[Records contained in a dataset]

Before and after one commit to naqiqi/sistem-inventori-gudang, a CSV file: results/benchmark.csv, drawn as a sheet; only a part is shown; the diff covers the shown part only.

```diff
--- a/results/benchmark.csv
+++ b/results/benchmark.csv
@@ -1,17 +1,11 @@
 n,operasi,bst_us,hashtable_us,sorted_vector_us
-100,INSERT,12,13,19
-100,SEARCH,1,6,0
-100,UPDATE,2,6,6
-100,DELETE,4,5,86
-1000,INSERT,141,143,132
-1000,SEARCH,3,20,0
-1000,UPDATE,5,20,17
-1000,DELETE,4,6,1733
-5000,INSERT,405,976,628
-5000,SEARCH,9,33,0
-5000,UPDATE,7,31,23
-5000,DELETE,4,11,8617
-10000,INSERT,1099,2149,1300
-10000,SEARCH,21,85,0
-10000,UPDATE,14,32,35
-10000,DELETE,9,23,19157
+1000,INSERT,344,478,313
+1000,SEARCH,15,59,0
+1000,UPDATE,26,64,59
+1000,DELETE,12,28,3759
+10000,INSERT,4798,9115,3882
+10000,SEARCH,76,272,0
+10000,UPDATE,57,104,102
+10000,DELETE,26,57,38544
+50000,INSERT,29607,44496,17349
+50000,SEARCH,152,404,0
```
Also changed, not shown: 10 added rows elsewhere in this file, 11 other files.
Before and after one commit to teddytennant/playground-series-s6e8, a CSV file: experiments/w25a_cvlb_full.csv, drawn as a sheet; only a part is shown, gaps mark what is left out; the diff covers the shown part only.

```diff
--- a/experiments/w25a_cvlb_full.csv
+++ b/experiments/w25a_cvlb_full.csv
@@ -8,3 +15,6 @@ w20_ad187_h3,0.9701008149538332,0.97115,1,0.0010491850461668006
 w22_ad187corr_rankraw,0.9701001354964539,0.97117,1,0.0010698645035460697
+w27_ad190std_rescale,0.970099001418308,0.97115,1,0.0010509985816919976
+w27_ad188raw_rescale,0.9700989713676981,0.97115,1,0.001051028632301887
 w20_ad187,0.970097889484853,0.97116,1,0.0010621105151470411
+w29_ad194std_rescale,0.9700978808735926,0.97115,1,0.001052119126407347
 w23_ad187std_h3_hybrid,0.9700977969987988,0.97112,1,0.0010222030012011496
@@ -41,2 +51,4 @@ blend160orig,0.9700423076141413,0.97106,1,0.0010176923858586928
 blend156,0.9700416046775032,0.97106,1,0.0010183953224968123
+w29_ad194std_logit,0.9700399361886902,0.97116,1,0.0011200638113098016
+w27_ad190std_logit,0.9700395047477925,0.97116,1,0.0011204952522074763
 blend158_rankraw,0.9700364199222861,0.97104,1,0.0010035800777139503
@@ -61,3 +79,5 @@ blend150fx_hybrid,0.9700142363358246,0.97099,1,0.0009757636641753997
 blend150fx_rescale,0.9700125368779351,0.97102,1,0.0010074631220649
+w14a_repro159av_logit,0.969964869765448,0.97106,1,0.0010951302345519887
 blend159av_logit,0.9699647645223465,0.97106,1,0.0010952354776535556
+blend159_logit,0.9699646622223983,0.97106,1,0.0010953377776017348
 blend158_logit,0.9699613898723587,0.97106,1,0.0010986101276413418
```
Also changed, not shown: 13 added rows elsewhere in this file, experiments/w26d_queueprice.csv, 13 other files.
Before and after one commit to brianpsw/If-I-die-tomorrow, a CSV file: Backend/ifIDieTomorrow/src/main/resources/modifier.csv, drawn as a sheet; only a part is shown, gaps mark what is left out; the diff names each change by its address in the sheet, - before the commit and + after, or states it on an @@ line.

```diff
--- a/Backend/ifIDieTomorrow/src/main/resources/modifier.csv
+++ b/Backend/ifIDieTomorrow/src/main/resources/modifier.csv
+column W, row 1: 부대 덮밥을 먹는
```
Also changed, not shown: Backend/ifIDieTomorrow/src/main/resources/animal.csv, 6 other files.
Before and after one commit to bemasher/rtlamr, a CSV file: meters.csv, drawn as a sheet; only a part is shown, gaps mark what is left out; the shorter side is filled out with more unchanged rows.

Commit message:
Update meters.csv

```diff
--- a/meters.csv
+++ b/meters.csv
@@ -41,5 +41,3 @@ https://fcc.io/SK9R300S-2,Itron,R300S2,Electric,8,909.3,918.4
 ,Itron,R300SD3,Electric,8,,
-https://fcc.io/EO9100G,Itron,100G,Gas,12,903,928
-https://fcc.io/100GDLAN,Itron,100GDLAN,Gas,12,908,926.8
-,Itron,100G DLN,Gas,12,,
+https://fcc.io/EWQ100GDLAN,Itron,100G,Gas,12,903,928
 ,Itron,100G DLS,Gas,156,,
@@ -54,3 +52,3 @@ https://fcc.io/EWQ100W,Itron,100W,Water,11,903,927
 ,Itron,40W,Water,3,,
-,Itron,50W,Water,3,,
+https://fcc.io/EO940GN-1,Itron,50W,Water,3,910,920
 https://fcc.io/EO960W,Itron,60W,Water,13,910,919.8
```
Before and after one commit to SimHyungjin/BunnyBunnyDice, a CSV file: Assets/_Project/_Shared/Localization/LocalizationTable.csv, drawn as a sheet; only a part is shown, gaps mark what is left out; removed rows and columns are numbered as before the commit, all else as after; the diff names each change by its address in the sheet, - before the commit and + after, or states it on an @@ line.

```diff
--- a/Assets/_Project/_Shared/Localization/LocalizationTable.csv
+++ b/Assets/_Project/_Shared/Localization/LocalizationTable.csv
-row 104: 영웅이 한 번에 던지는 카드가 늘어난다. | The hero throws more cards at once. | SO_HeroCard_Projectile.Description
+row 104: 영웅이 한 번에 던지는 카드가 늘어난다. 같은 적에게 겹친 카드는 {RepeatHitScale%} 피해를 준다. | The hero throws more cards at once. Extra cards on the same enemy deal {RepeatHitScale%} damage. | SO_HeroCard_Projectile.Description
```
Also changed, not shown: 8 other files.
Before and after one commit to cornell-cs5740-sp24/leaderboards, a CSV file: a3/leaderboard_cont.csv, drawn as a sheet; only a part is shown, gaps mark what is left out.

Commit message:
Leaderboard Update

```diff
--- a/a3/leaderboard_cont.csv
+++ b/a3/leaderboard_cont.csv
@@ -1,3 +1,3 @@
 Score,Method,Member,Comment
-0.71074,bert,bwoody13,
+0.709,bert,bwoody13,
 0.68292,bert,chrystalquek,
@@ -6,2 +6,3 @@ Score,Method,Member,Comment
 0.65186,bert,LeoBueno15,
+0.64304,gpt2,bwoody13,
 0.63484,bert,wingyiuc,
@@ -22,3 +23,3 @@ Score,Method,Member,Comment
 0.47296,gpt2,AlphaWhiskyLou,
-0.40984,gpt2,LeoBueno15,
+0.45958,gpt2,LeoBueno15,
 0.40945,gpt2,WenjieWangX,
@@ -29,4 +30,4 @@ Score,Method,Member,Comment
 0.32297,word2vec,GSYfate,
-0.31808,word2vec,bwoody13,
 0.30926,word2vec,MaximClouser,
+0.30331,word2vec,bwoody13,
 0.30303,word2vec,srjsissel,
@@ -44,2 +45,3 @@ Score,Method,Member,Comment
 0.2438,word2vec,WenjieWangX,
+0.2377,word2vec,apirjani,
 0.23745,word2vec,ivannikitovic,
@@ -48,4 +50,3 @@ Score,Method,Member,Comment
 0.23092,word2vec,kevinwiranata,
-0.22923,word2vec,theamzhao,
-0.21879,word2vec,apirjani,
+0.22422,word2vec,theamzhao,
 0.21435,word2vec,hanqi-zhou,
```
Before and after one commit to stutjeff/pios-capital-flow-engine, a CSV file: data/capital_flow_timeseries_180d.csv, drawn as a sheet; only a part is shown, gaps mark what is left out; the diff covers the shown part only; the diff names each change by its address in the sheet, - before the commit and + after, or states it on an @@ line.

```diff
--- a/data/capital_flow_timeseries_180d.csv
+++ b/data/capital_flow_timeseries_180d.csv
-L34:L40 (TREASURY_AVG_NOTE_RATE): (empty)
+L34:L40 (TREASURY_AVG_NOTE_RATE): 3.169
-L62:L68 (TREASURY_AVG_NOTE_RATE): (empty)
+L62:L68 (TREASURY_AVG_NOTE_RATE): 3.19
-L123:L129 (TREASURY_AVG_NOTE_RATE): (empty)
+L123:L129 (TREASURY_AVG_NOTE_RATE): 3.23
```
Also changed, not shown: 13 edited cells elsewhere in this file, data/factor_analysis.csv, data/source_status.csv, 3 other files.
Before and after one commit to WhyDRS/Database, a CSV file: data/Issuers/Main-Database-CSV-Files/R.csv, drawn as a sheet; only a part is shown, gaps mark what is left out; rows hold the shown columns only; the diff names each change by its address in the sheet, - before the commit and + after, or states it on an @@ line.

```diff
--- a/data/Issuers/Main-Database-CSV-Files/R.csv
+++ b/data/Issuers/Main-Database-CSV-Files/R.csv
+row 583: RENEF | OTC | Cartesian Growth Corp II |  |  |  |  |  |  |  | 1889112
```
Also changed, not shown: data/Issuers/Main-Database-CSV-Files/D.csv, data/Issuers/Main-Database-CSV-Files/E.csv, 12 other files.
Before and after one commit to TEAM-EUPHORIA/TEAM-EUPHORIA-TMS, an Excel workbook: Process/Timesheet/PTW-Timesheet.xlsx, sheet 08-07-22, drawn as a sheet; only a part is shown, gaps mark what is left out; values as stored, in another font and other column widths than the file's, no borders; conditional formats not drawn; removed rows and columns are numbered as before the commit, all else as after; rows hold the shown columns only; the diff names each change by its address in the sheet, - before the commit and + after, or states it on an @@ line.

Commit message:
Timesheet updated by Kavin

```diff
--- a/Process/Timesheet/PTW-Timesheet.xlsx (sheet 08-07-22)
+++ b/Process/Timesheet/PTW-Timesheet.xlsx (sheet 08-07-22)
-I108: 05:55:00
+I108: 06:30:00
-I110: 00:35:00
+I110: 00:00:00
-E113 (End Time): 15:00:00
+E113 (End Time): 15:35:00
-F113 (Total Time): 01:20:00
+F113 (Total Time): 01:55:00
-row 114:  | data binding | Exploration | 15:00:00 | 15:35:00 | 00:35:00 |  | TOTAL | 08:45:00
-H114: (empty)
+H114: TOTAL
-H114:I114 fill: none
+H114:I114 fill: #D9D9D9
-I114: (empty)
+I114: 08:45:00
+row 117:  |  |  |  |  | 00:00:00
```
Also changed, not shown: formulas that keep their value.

• **How to complete this task**
Could you set down, exactly as written, the lines above between the one holding "to stutjeff/pios-capital-flow-engine, a" and the one holding "12 other files.", inclusive, and nothing more?

• **Reply to the task**
Before and after one commit to stutjeff/pios-capital-flow-engine, a CSV file: data/capital_flow_timeseries_180d.csv, drawn as a sheet; only a part is shown, gaps mark what is left out; the diff covers the shown part only; the diff names each change by its address in the sheet, - before the commit and + after, or states it on an @@ line.

```diff
--- a/data/capital_flow_timeseries_180d.csv
+++ b/data/capital_flow_timeseries_180d.csv
-L34:L40 (TREASURY_AVG_NOTE_RATE): (empty)
+L34:L40 (TREASURY_AVG_NOTE_RATE): 3.169
-L62:L68 (TREASURY_AVG_NOTE_RATE): (empty)
+L62:L68 (TREASURY_AVG_NOTE_RATE): 3.19
-L123:L129 (TREASURY_AVG_NOTE_RATE): (empty)
+L123:L129 (TREASURY_AVG_NOTE_RATE): 3.23
```
Also changed, not shown: 13 edited cells elsewhere in this file, data/factor_analysis.csv, data/source_status.csv, 3 other files.
Before and after one commit to WhyDRS/Database, a CSV file: data/Issuers/Main-Database-CSV-Files/R.csv, drawn as a sheet; only a part is shown, gaps mark what is left out; rows hold the shown columns only; the diff names each change by its address in the sheet, - before the commit and + after, or states it on an @@ line.

```diff
--- a/data/Issuers/Main-Database-CSV-Files/R.csv
+++ b/data/Issuers/Main-Database-CSV-Files/R.csv
+row 583: RENEF | OTC | Cartesian Growth Corp II |  |  |  |  |  |  |  | 1889112
```
Also changed, not shown: data/Issuers/Main-Database-CSV-Files/D.csv, data/Issuers/Main-Database-CSV-Files/E.csv, 12 other files.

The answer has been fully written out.